Of course, despite growing up in the area all my life, the program in Windsor is phenomenal and filled with amazing teachers that I know will prepare me to practice family medicine and give back to the community that I grew up in after graduating.
What is the greatest lesson you have learned from your patients so far?
The greatest lesson that I have learned from my patients so far is that you treat the person just as much, if not more, than the disease.
As a doctor, I see people when they are in need and most vulnerable and it is during these times that they will be placing their faith in me to provide some form of either physical or mental help. That can mean writing a prescription, ordering tests, performing procedures or even just simply listening, which is something that is easily overlooked.
In clinical settings, particularly as young doctors, it is easy to get caught up in the heat of the moment, focus on the pathology, but lose sight of the most important aspect of practicing medicine, improving the person’s quality of life.
What is important to remember is that every patient I see is somebody’s boyfriend, girlfriend, father, mother, son, daughter. They do not exist simply for us to learn how to treat new and interesting diseases or practice procedures on.
My patients have taught, and continue to remind me, that it is important to not lose sight of that vulnerable person hiding behind the disease. As Patch Adams once said, “If you treat a disease you either win or lose, but if you treat a person you win no matter what the outcome”, which is a lesson that I finally understand thanks to my patients.
What does it mean to you to be the Chief Resident?

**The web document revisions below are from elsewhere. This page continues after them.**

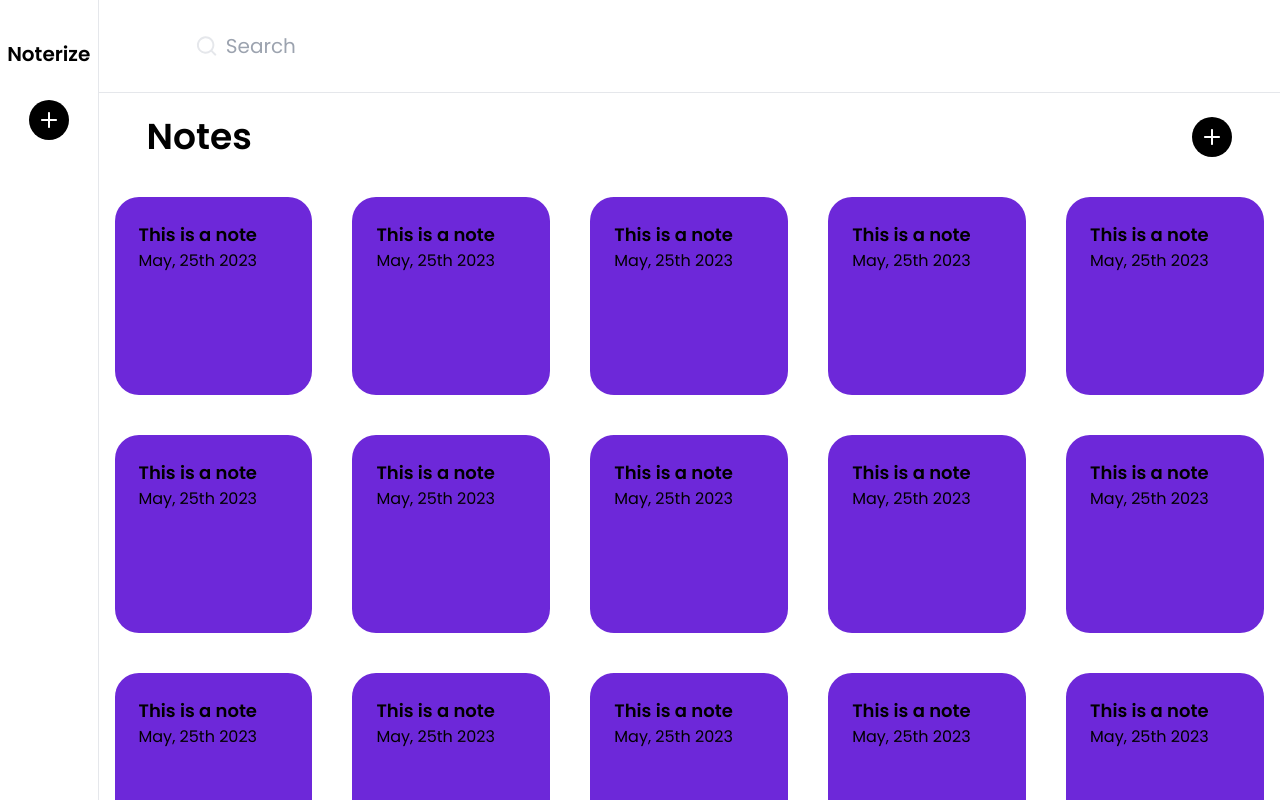
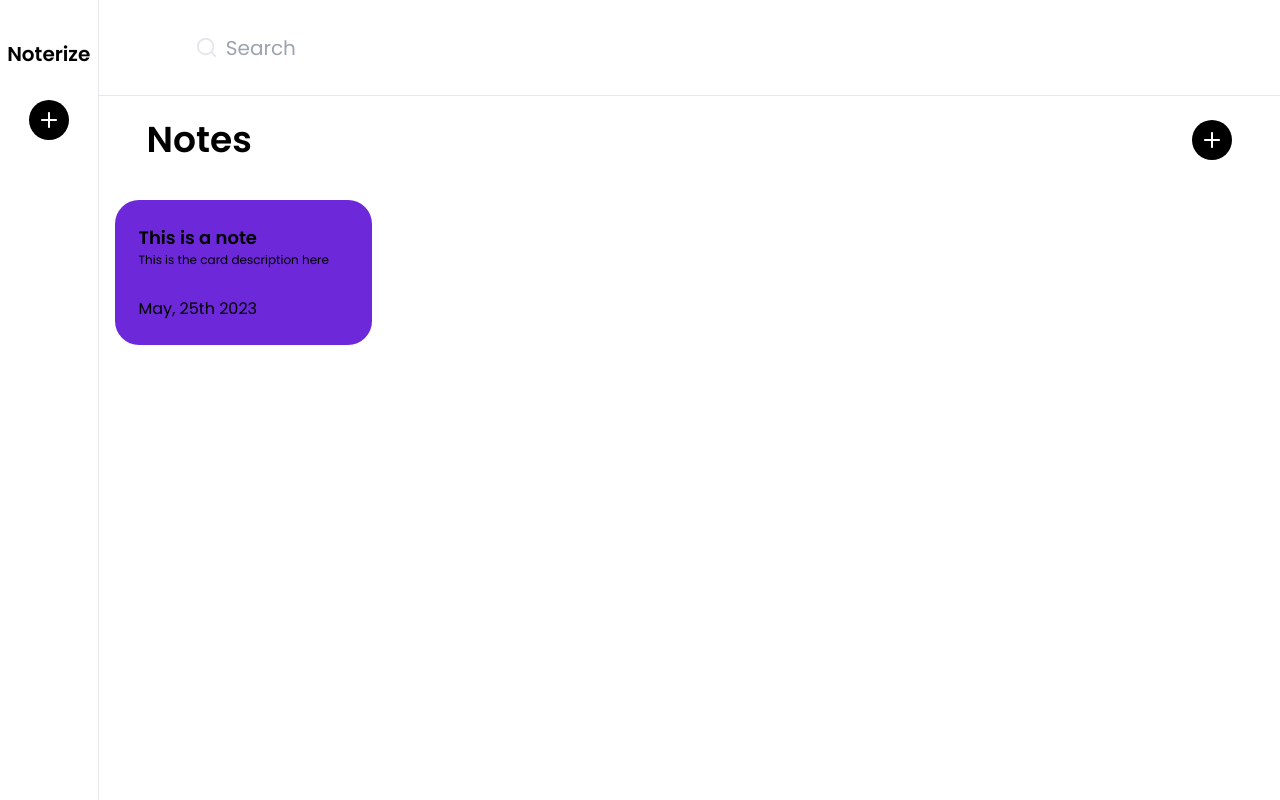
Before and after one commit to theahmadshaker/notes-app-fe, a React (Vite) app: page / in a window 1280 px wide. Built offline with nearby package versions, Linux system fonts and the light colour scheme.

Commit message:
Finished with the layout for the Notes Card

```diff
--- /dev/null
+++ b/src/components/BlurLayer.jsx
@@ -0,0 +1,10 @@
+const BlurLayer = ({ onClick }) => {
+  return (
+    <div
+      className="h-screen w-screen fixed bg-gray-600 bg-opacity-10 backdrop-filter backdrop-blur-sm top-0 left-0 z-0"
+      onClick={onClick}
+    />
+  );
+};
+
+export default BlurLayer;
--- a/src/components/NotesCard.jsx
+++ b/src/components/NotesCard.jsx
@@ -1,8 +1,82 @@
+import { motion, useAnimation } from "framer-motion";
+import { useState, useEffect, useRef } from "react";
+
+import BlurLayer from "./BlurLayer";
+
 const NotesCard = () => {
+  const [isOpen, setIsOpen] = useState(false);
+  const controls = useAnimation();
+  const cardRef = useRef(null);
+
+  useEffect(() => {
+    if (isOpen && cardRef.current) {
+      const rect = cardRef.current.getBoundingClientRect();
+      controls.start({
+        x: window.innerWidth / 2 - rect.left - rect.width / 2,
+        y: window.innerHeight / 2 - rect.top - rect.height / 2,
+        zIndex: 10, // Ensure zIndex is higher than BlurLayer
+        scale: 2,
+        transition: { ease: "easeInOut", duration: 0.4 },
+      });
+    } else {
+      controls.start({
+        x: 0,
+        y: 0,
+        zIndex: 0,
+        scale: 1,
+        transition: { ease: "easeInOut", duration: 0.4 },
+      });
+    }
+  }, [isOpen, controls]);
+
+  const handleClick = () => {
+    setIsOpen(!isOpen);
+  };
+
   return (
-    <div className="w-full aspect-square rounded-3xl bg-violet-700 p-6 justify-self cursor-pointer">
-      <h1 className="font-semibold text-lg">This is a note</h1>
-      <h3>May, 25th 2023</h3>
+    <div>
+      {isOpen && (
+        <BlurLayer
+          onClick={() => {
+            handleClick();
+          }}
+        />
+      )}
+      <motion.div
+        ref={cardRef}
+        initial={{ scale: 1 }}
+        animate={controls}
+        onClick={handleClick}
+        className="w-full max-w-md aspect-video rounded-3xl bg-violet-700 p-6 cursor-pointer flex flex-col items-start justify-between"
+      >
+        <div className="flex flex-col items-start justify-start">
+          <h1
+            className="font-semibold text-lg focus:outline-none w-full"
+            contentEditable={isOpen}
+            onClick={(event) => {
+              event.stopPropagation();
+            }}
+          >
+            This is a note
+          </h1>
+          <h5
+            contentEditable={isOpen}
+            onClick={(event) => {
+              event.stopPropagation();
+            }}
+            className="focus:outline-none text-xs w-full"
+          >
+            This is the card description here{" "}
+          </h5>
+        </div>
+        <h3
+          onClick={(event) => {
+            event.stopPropagation();
+          }}
+        >
+          May, 25th 2023
+        </h3>
+      </motion.div>
     </div>
   );
 };
--- a/src/components/NotesGrid.jsx
+++ b/src/components/NotesGrid.jsx
@@ -22,22 +22,7 @@ const NotesGrid = () => {
           </svg>
         </button>
       </div>
-      <div className="grid grid-cols-1 sm:grid-cols-2 md:grid-cols-3 lg:grid-cols-4 xl:grid-cols-5 gap-10 w-full p-4 justify-center overflow-y-auto">
-        <NotesCard />
-        <NotesCard />
-        <NotesCard />
-        <NotesCard />
-        <NotesCard />
-        <NotesCard />
-        <NotesCard />
-        <NotesCard />
-        <NotesCard />
-        <NotesCard />
-        <NotesCard />
-        <NotesCard />
-        <NotesCard />
-        <NotesCard />
-        <NotesCard />
+      <div className="grid grid-cols-1 sm:grid-cols-2 md:grid-cols-3 lg:grid-cols-4 xl:grid-cols-4 gap-10 w-full p-4 justify-center overflow-y-auto flex-grow">
         <NotesCard />
       </div>
     </div>
--- a/src/components/Searchbar.jsx
+++ b/src/components/Searchbar.jsx
@@ -1,6 +1,6 @@
 const Searchbar = () => {
   return (
-    <div className="w-full h-36 flex flex-row items-center justify-start px-24 space-x-2 border-b border-gray-200">
+    <div className="w-full h-24 flex flex-row items-center justify-start px-24 space-x-2 border-b border-gray-200">
       <Magnifier />
       <input
         className="text-gray-600 text-xl focus:outline-none w-full h-full"
```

To me being the chief resident is a great privilege and represents the culmination of years of hard work. As an international medical graduate, the road to residency was a long and arduous one, but through dedication and a little bit of luck I was able to beat the odds. I would equate me being the chief resident in my home program to a young athlete that gets drafted to compete for his hometown team and then gets named captain. It is a privelge, an honour and a dream come true.
What about your day-to-day work makes you most excited and/or the most anxious?
What makes me most excited about my day-to-day work is having the opportunity to teach and mentor medical students, but what makes me anxious is knowing that in about one year’s time residency will be over and I have no idea what the future will bring.
What would your fellow residents find most surprising about you?
I think my fellow residents would find that prior to starting residency, I worked at Romano’s Specialty Meats & Italian Deli in Amherstburg for 12 years.
What might be more surprising is that even during my medical school years in Ireland, every Christmas break and summer vacation, instead of taking time off, I would show up for my shift every day until it was time to go back to school. I believe that my time there helped shape me into the young doctor I am today.
If you could have one super power, what would it be and why?
If I could have one super power it would be power mimicry. Mastering this super power would enable me to absorb and master all the super powers, with my two favourites being atomkinesis and healing. With atomkinesis I could make every day a perfect day, and with my healing powers my on-call shifts would be a breeze.